The primary uses of balloon-inflation devices are to inflate dilation balloons for stent placement as well as to inject contrast agents for use in diagnostic procedures. Balloon-inflation devices usually consist of a syringe, and sometimes a pressure gauge and a tube to connect the inflation device to the balloon catheter. Balloon-inflation devices are commonly designed to be inflated and deflated with one hand, allowing them to be operated very easily by just one person. Sometimes balloon-inflation devices can be used with self-expanding stents to confirm that they are seated properly and in no danger of moving. In general, balloon-inflation devices (also known as indeflators) consist of a syringe with a manometer or pressure reading instrument and a mechanism that controls the emptying and filling of the syringe. It is possible for dilation balloons to be inflated manually through the use of a simple syringe instead of a balloon-inflation device. However, when dilation balloons are inflated manually, it is not possible to monitor and control the pressure inside of the balloon. Proper monitoring of the pressure inside the balloon is important. If the balloon pressure is too low, the stent may not be completely deployed. If the balloon pressure is too high, there is a risk that the balloon will rupture.
The first devices used in the field of interventional cardiology were percutaneous transluminal coronary angioplasty (PTCA) balloon catheters. If it was not because of subsequent restenosis occurrences, they would still be the only device necessary for atherosclerosis treatment. Restenosis was the major problem plaguing interventional cardiology before stents were developed.
The full report suite on the Japanese market for interventional cardiology includes analysis on the coronary stent, coronary balloon catheter, balloon-inflation device, interventional coronary catheter, interventional coronary guidewire, introducer sheath, coronary vascular closure device, diagnostic coronary catheter and guidewire, fractional flow reserve (FFR) guidewire, intravascular ultrasound (IVUS) catheter, and optical coherence tomography (OCT) catheter markets.
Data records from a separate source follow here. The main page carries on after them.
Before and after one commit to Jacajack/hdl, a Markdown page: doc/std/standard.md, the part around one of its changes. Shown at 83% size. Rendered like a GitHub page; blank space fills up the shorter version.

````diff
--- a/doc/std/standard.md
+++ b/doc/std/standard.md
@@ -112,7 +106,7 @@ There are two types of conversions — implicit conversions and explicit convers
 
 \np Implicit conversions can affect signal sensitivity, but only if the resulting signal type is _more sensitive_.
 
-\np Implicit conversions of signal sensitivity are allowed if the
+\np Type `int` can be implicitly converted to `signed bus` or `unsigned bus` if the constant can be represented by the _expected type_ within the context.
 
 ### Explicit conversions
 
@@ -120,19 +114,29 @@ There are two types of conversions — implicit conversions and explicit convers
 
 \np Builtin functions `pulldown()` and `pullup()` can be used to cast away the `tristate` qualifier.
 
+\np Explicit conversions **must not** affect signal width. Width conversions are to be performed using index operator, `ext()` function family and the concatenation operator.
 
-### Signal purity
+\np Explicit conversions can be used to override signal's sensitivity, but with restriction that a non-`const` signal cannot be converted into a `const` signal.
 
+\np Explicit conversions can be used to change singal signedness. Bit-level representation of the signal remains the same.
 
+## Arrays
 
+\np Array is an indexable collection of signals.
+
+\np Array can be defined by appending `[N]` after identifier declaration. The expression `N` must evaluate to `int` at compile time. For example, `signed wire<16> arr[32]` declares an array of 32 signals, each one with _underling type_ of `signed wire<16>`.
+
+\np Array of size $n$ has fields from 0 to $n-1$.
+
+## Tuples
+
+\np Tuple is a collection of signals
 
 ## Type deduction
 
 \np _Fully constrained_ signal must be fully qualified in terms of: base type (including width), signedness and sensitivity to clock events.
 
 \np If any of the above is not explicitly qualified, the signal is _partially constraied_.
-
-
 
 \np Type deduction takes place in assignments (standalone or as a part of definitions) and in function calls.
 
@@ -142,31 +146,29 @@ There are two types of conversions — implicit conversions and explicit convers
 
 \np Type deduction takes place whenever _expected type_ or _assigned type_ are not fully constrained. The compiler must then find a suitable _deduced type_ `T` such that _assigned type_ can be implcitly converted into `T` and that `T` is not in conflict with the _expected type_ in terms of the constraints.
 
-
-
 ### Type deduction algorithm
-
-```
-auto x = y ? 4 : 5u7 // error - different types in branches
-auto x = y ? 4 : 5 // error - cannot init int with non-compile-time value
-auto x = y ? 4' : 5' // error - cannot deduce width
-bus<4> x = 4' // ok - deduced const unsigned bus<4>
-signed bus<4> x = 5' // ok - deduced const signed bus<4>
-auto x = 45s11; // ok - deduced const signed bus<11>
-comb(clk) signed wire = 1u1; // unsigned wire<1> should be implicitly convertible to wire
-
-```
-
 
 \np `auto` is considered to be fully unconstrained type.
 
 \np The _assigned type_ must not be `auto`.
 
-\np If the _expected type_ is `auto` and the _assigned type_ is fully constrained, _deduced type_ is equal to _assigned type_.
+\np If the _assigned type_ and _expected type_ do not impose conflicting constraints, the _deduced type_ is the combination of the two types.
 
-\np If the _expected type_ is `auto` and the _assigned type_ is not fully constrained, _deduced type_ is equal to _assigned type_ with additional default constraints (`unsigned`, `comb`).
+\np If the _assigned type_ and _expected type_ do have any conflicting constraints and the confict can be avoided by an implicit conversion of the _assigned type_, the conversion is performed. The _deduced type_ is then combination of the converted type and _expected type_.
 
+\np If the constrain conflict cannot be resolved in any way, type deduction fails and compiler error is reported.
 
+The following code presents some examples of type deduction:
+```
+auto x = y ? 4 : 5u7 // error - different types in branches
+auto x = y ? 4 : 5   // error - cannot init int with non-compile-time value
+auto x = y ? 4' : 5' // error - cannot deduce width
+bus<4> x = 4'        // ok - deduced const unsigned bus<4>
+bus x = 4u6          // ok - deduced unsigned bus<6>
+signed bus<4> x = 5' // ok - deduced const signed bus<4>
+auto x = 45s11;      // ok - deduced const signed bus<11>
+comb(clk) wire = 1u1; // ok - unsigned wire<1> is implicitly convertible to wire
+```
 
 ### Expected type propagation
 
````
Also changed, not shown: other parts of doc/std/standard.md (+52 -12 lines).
The Chinese market for vascular access devices and accessories includes implantable ports, port needles, central venous catheters (CVCs), peripherally inserted central catheters (PICCs), peripheral intravenous catheters (PIVCs), and dialysis catheters.
The South Korean market for vascular access devices and accessories includes implantable ports, port needles, central venous catheters (CVCs), peripherally inserted central catheters (PICCs), peripheral intravenous catheters (PIVCs), and dialysis catheters.